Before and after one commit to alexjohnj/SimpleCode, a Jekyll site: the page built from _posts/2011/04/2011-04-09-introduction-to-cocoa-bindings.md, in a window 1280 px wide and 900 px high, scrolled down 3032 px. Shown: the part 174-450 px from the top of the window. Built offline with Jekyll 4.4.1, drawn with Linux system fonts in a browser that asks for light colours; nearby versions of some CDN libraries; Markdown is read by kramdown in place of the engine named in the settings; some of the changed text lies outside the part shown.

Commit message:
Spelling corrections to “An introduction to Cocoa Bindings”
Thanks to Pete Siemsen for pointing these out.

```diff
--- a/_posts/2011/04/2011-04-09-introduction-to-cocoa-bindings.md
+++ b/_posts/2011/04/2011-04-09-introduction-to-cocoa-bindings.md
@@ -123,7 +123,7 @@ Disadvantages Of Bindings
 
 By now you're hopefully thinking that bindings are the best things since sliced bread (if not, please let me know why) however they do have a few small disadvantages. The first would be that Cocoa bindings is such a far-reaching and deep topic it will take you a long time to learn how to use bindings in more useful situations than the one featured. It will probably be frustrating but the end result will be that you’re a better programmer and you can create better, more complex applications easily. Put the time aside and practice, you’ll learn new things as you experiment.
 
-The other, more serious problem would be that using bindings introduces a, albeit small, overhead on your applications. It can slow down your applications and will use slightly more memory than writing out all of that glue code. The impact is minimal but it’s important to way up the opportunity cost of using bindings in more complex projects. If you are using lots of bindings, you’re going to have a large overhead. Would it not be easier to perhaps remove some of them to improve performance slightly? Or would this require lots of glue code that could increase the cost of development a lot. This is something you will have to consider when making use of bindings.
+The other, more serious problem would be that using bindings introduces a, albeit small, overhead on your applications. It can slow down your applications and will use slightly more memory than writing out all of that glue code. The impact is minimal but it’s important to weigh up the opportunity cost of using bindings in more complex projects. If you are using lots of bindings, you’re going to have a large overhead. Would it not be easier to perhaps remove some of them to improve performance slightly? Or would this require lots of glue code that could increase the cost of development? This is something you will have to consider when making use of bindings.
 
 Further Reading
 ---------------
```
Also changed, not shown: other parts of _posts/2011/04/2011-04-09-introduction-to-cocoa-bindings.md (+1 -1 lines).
========
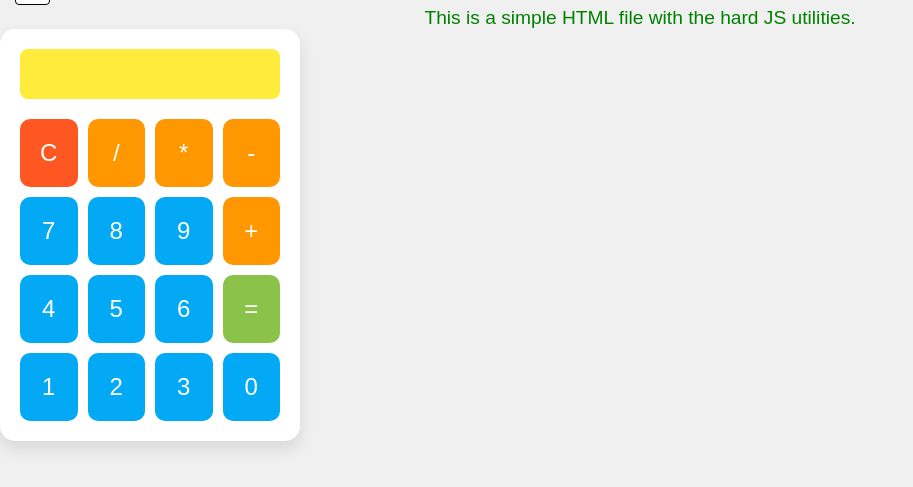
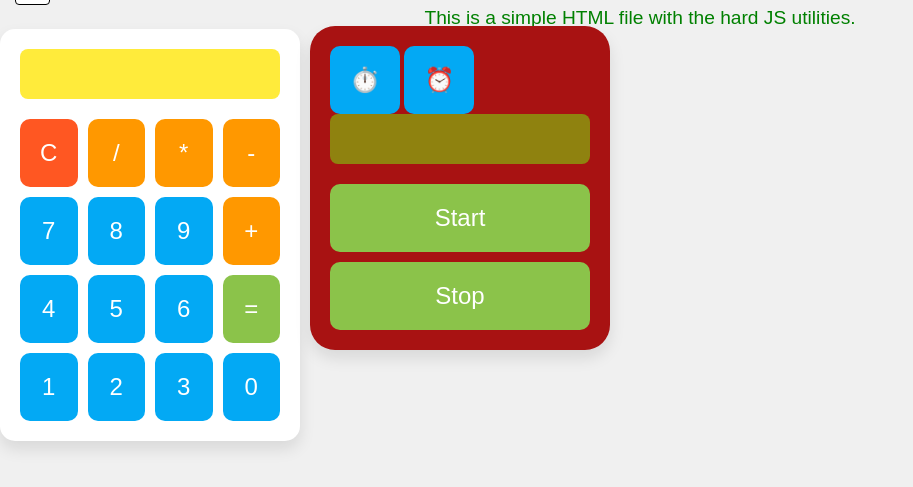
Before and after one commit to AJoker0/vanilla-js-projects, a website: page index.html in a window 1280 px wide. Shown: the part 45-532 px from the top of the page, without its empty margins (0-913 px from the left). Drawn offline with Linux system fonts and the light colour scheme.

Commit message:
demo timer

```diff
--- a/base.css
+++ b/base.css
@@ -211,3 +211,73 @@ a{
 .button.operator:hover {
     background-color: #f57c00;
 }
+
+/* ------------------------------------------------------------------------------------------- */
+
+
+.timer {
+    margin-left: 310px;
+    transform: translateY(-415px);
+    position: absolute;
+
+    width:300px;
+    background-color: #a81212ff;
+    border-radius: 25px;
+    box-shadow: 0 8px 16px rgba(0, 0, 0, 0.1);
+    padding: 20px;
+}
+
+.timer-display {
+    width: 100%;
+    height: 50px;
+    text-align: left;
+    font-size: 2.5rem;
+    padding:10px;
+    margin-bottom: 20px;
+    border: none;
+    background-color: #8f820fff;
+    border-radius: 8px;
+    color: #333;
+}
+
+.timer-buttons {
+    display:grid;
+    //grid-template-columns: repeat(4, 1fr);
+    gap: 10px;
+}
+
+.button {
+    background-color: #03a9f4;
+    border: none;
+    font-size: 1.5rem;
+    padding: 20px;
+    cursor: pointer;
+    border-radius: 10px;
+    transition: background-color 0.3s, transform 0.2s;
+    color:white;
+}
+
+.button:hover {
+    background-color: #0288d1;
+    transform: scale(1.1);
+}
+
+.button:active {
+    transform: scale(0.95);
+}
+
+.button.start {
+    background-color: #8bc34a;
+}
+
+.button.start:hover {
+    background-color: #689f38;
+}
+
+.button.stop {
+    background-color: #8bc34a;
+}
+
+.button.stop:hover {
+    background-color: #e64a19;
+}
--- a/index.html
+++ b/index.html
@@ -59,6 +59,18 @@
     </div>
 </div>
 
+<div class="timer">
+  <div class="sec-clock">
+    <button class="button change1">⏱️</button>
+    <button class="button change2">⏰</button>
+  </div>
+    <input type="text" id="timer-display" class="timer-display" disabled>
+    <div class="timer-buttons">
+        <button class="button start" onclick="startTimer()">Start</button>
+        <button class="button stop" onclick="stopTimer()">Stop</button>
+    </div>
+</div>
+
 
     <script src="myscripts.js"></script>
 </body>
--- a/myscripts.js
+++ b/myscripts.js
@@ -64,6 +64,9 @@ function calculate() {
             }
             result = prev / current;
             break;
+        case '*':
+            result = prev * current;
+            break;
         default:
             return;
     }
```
========
Copy out every line of the material above that mentions the word "class".

+<div class="timer">
+  <div class="sec-clock">
+    <button class="button change1">⏱️</button>
+    <button class="button change2">⏰</button>
+    <input type="text" id="timer-display" class="timer-display" disabled>
+    <div class="timer-buttons">
+        <button class="button start" onclick="startTimer()">Start</button>
+        <button class="button stop" onclick="stopTimer()">Stop</button>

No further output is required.